1  ANPR, 10. The FTC also provided two factsheets on "Commercial Surveillance and Data Security" as well as "Public Participation in the Section 18 Rulemaking Process" with its Press Release (available here).
2  ANPR, 13.
3  ANPR, 12.
4  See "FTC Chair Lina Khan calls for a paradigm shift on data privacy," Washington Post, Apr. 12, 2022, Indeed, the ANPR notes that recently enacted laws “have reduced the emphasis on providing notice and obtaining consent and have instead stressed additional privacy ‘defaults’ as well as increased accountability for businesses and restrictions on certain practices.” ANPR, 10-11.

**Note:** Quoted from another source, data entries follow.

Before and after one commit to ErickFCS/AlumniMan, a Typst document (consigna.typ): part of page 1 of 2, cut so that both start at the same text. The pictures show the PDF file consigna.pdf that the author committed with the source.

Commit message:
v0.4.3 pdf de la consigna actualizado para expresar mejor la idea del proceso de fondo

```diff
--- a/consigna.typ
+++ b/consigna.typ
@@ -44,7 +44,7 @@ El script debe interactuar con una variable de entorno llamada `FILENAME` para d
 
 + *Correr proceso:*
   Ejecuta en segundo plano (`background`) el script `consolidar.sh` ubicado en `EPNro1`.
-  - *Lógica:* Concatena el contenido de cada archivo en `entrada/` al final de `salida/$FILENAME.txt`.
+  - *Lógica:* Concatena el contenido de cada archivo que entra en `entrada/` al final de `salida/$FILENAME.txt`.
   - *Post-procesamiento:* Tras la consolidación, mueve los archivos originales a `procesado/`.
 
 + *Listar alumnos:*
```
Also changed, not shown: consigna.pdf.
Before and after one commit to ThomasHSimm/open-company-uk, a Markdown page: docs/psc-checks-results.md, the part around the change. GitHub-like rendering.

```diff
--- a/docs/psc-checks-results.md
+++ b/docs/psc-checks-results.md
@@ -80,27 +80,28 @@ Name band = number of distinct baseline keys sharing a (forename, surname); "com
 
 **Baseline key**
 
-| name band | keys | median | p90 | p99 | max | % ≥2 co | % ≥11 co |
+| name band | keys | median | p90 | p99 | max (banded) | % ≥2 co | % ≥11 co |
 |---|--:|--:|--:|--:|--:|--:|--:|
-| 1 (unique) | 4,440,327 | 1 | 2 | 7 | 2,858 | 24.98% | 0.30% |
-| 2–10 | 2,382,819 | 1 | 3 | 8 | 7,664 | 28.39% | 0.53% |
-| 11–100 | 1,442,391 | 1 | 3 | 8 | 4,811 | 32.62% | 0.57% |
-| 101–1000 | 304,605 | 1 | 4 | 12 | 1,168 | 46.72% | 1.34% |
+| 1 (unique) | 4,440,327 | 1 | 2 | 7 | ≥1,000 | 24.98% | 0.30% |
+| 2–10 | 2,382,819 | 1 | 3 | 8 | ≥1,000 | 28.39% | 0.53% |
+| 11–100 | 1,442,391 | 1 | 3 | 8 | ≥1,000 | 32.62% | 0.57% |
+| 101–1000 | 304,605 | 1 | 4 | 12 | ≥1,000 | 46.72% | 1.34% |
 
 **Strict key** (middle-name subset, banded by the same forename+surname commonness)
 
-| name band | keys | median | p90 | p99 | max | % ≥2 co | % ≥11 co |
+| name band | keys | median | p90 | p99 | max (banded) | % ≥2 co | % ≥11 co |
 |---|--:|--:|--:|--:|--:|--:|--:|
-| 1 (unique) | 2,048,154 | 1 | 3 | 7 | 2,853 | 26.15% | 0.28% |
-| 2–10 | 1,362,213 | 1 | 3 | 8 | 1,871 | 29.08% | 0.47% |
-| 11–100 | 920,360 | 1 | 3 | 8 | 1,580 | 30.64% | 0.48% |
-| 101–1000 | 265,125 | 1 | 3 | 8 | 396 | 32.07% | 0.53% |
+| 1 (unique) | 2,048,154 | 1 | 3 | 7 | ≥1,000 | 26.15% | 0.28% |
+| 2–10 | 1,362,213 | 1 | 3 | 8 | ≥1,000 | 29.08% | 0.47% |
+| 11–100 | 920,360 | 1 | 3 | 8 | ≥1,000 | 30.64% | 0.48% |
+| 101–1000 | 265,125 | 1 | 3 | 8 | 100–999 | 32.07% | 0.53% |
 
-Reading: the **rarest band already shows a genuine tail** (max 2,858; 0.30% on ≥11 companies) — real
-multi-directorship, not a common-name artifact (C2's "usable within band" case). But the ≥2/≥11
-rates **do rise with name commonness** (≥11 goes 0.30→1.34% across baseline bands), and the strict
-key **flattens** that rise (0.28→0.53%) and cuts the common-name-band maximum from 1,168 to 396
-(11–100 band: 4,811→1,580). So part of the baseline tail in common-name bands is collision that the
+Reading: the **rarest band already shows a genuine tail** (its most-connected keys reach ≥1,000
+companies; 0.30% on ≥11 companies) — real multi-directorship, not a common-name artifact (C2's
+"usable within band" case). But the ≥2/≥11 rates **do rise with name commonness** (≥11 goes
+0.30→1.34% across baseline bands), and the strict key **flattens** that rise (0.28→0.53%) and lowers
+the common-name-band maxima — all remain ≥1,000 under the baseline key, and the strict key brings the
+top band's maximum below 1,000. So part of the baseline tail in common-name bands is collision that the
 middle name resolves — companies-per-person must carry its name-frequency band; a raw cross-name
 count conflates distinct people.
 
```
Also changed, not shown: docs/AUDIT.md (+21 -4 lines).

5 FTC Press release at "Overview." The need to propose or adopt new rules is tempered in part by the possibility that Congress will enact a federal privacy law, H.R. 8152, the American Data Privacy and Protection Act ("ADPPA"). During a "virtual news conference" on August 11, the Commissioners made clear that they would reconsider proposing or adopting any rules that would overlap federal law if the ADPPA were enacted.

6 ANPR, 22.
7 ANPR, 23 n. 124 ("The Supreme Court recently held, in AMG Capital Management, LLC v. FTC, 141 S. Ct. 1341 (2021), that Section 13(b) of the FTC Act, 15 U.S.C. 53(b), does not allow the FTC to obtain equitable monetary relief in federal court for violations of Section 5. This has left Section 19, 15 U.S.C. 57b—which requires evidence of fraudulent or dishonest conduct—as the only avenue for the Commission to obtain financial redress for consumers."
8 ANPR, 24.